What the task asks: Please write out every record exactly, but keep any images out of it.

Provided records:

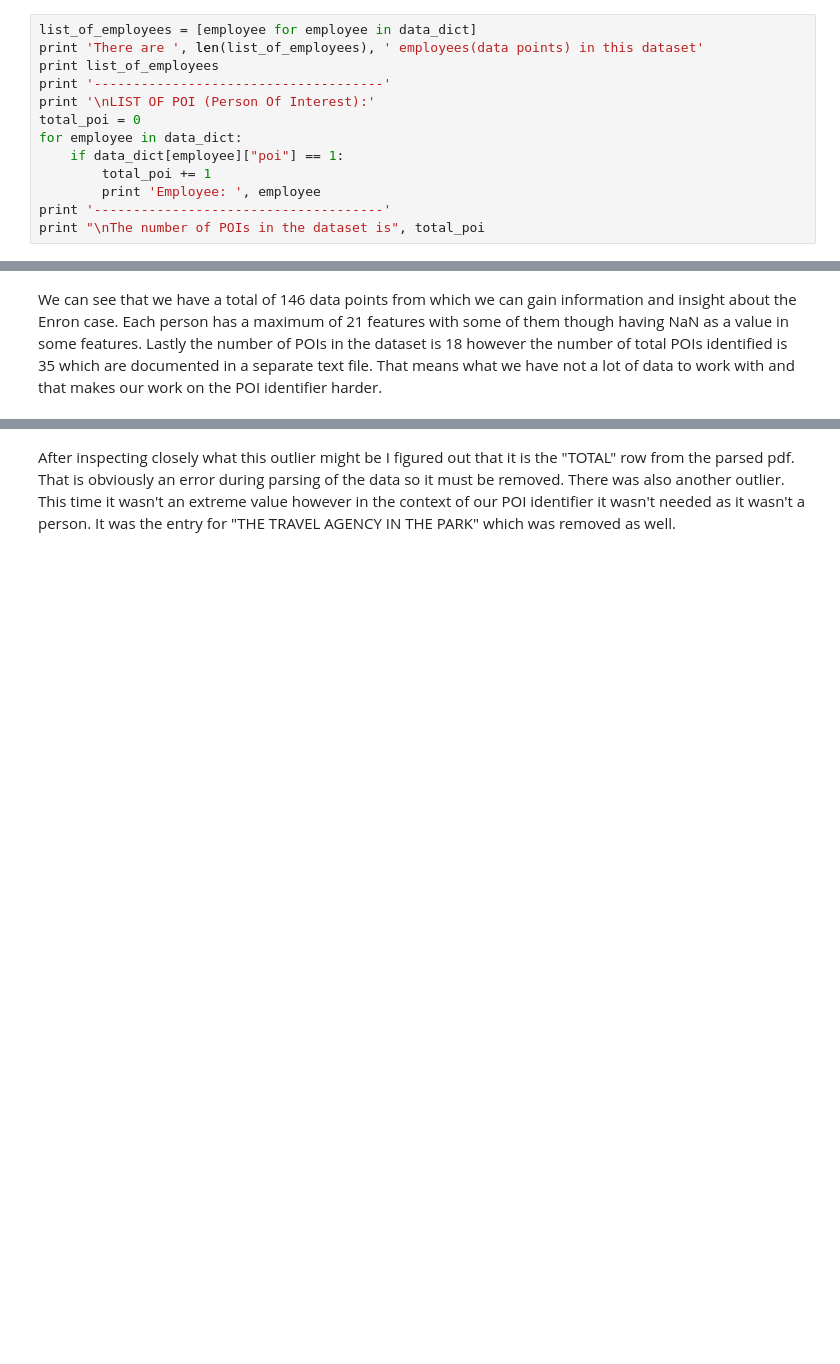
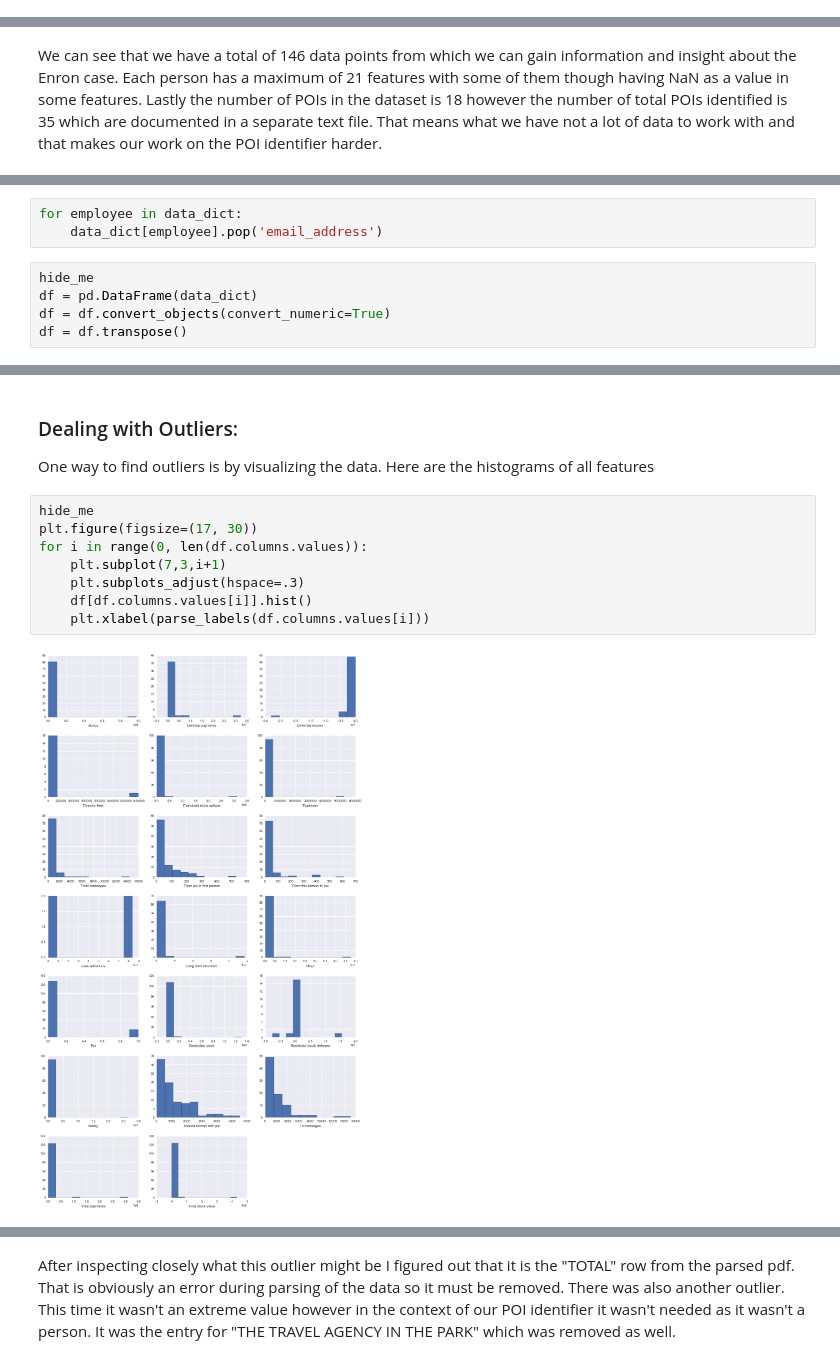
Before and after one commit to ndvo2710/P5_Project, a Jupyter notebook: final_project/Enron_Project.ipynb, the cells around one changed output, grey strips where cells are left out. Drawn from its saved outputs; the diff is of its cells as text; blank space fills up the shorter version.

```diff
--- a/final_project/Enron_Project.ipynb
+++ b/final_project/Enron_Project.ipynb
@@ -29,16 +61,3 @@ with open("final_project_dataset.pkl", "r") as data_file:
     data_dict = pickle.load(data_file)
 # %% [markdown]
 ## II. Data Exploration
-# %%
-list_of_employees = [employee for employee in data_dict]
-print 'There are ', len(list_of_employees), ' employees(data points) in this dataset'
-print list_of_employees
-print '-------------------------------------'
-print '\nLIST OF POI (Person Of Interest):'
-total_poi = 0
-for employee in data_dict:
-    if data_dict[employee]["poi"] == 1:
-        total_poi += 1
-        print 'Employee: ', employee
-print '-------------------------------------'
-print "\nThe number of POIs in the dataset is", total_poi
@@ -111,0 +145,8 @@ def visualise_features(feature1, feature2, fig_name):
+# %%
+for employee in data_dict:
+    data_dict[employee].pop('email_address')
+# %%
+hide_me
+df = pd.DataFrame(data_dict)
+df = df.convert_objects(convert_numeric=True)
+df = df.transpose()
@@ -111,0 +165,14 @@ def visualise_features(feature1, feature2, fig_name):
+# %% [markdown]
+### Dealing with Outliers:
+
+One way to find outliers is by visualizing the data. Here are the histograms of all features
+# %%
+hide_me
+plt.figure(figsize=(17, 30))
+for i in range(0, len(df.columns.values)):
+    plt.subplot(7,3,i+1)
+    plt.subplots_adjust(hspace=.3)
+    df[df.columns.values[i]].hist()
+    plt.xlabel(parse_labels(df.columns.values[i]))
+# %% [output]
+[figure, added]
```
Also changed, not shown: parts of 81 cells of this notebook, 1 other file.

Answer box:
Before and after one commit to ndvo2710/P5_Project, a Jupyter notebook: final_project/Enron_Project.ipynb, the cells around one changed output, grey strips where cells are left out. Drawn from its saved outputs; the diff is of its cells as text; blank space fills up the shorter version.

```diff
--- a/final_project/Enron_Project.ipynb
+++ b/final_project/Enron_Project.ipynb
@@ -29,16 +61,3 @@ with open("final_project_dataset.pkl", "r") as data_file:
     data_dict = pickle.load(data_file)
 # %% [markdown]
 ## II. Data Exploration
-# %%
-list_of_employees = [employee for employee in data_dict]
-print 'There are ', len(list_of_employees), ' employees(data points) in this dataset'
-print list_of_employees
-print '-------------------------------------'
-print '\nLIST OF POI (Person Of Interest):'
-total_poi = 0
-for employee in data_dict:
-    if data_dict[employee]["poi"] == 1:
-        total_poi += 1
-        print 'Employee: ', employee
-print '-------------------------------------'
-print "\nThe number of POIs in the dataset is", total_poi
@@ -111,0 +145,8 @@ def visualise_features(feature1, feature2, fig_name):
+# %%
+for employee in data_dict:
+    data_dict[employee].pop('email_address')
+# %%
+hide_me
+df = pd.DataFrame(data_dict)
+df = df.convert_objects(convert_numeric=True)
+df = df.transpose()
@@ -111,0 +165,14 @@ def visualise_features(feature1, feature2, fig_name):
+# %% [markdown]
+### Dealing with Outliers:
+
+One way to find outliers is by visualizing the data. Here are the histograms of all features
+# %%
+hide_me
+plt.figure(figsize=(17, 30))
+for i in range(0, len(df.columns.values)):
+    plt.subplot(7,3,i+1)
+    plt.subplots_adjust(hspace=.3)
+    df[df.columns.values[i]].hist()
+    plt.xlabel(parse_labels(df.columns.values[i]))
+# %% [output]
+[figure, added]
```
Also changed, not shown: parts of 81 cells of this notebook, 1 other file.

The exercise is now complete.